Stocky vocalist Cliff tends to smile a bit too much for a punk band front man. He doesn’t brood, as has become fashionable for singers these days. He enjoys explaining how punk has come such a long way and how he tries to shape his music in a way that is punk in attitude and rock ‘n’ roll in soul. These guys will be the first to tell you that punk rock is clichéd and doomed to burn out on its own nihilistic conflagrations.
“I heard it said somewhere that rock ‘n’ roll is music you can dance to, so we’re trying to bring that back to punk,” asserts Fred, hard-pounding drummer and anchor for the band. Since the conception of the band a few years back, the members have proudly gone about doing just that.
“We met from going to a lot of live shows in the Bay Area together,” Cliff says. “At first, when we decided to start the band, we wanted a distinct style, something between The Misfits and Rocket From the Crypt. Then it developed into our own thing from there.”
“We were going to these shows together,” continues Fred, finishing his band mate’s thought, “and seeing what was out there and finding it uninteresting, and then wanting to do it out own way. Our music became a product of that.”

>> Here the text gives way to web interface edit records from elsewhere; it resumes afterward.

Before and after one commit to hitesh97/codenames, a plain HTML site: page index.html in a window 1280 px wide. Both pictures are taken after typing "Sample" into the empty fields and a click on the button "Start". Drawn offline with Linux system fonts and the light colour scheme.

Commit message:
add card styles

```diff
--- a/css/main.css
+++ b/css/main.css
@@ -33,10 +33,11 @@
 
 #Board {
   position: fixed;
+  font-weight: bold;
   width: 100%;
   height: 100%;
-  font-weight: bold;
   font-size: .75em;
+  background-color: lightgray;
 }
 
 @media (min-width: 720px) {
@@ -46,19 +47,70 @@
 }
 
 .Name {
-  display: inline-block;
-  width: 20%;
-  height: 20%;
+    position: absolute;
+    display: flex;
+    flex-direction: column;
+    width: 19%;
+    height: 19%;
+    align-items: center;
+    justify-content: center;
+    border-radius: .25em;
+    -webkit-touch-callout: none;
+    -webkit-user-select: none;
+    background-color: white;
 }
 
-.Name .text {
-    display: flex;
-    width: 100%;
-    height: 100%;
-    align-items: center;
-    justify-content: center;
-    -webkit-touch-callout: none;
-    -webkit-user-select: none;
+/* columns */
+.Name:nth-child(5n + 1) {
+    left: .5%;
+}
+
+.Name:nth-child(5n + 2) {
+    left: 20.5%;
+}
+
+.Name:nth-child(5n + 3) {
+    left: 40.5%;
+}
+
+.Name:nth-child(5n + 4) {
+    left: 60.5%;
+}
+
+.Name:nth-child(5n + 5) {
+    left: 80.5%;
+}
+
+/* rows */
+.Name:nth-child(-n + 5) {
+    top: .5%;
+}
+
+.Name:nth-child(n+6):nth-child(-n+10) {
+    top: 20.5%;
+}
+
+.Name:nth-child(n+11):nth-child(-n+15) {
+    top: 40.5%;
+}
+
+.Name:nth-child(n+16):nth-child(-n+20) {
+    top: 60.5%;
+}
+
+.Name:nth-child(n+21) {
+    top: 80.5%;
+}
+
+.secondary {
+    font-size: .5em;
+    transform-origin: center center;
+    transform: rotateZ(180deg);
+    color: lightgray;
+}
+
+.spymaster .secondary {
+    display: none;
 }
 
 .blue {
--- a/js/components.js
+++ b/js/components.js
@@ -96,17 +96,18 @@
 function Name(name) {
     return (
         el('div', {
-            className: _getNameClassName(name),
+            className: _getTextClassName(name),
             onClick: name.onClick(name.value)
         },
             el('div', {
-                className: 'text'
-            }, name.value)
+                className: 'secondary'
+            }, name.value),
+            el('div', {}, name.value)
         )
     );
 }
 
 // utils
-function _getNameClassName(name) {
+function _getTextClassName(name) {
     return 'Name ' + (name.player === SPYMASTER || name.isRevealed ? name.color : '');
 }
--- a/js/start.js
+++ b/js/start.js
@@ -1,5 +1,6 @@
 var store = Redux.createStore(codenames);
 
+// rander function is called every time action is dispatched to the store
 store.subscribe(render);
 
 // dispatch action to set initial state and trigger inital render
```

Guitarist Gerardo, who looks every bit the greasy punk model with his jet-black hair slicked back, explains that the formula is simple: “The Beatles played three chords, Green Day plays three chords. They know how to write songs. That’s it.”
His jump from the Beatles to Green Day is a bit much, but is the comparison that far off? At first glance, the Beatles were a threat to the good old-fashioned American values we held dear then, with their long hair and innuendo-laden lyrics. Elvis, too, shook his hips so much they were forced to show him from the waist up only on The Ed Sullivan Show.
UOD’s eponymously titled CD, released on the band’s own label, is angry, loud, energetic and honest. With a tight style that can be described as part rock, part head-on punk, it’s both melodic and furious in the same breath. No easy feat for a young band.
“If we’re dancing to it, then that’s enough. Then we think it’s OK,” Fred explains, “We’re just trying to be true to ourselves.”
While the sound may be more straight-up rock, the punk ethos is alive in their carefree attitude and their lack of concern with critics, trends or labels.
“We really don’t care what anyone else thinks about our band,” Cliff says. “I mean, it’s nice to hear good things, but for the most part I don’t really care. I’m making music for me. I was writing when I was pissed off on a lot of the new stuff. Much of that feeling comes across on it. It’s a little darker because when I would go through a tough time I would just write and it would make me feel better.”
With UOD’s local shows becoming more and more crowded, it would seem that many others are also finding therapy or release in this explosive music. At a headlining Duffy’s gig, one of the highlights of the Nowhere X Nowhere festival, several tumbling fights broke out from the small but active mosh pit on the intimate dance floor. Glass broke, speakers rattled, but the band played on, loving every minute of it.
Just don’t expect fans to start going by the tag of "Deadhead" anytime soon. (B-doomp, chh!)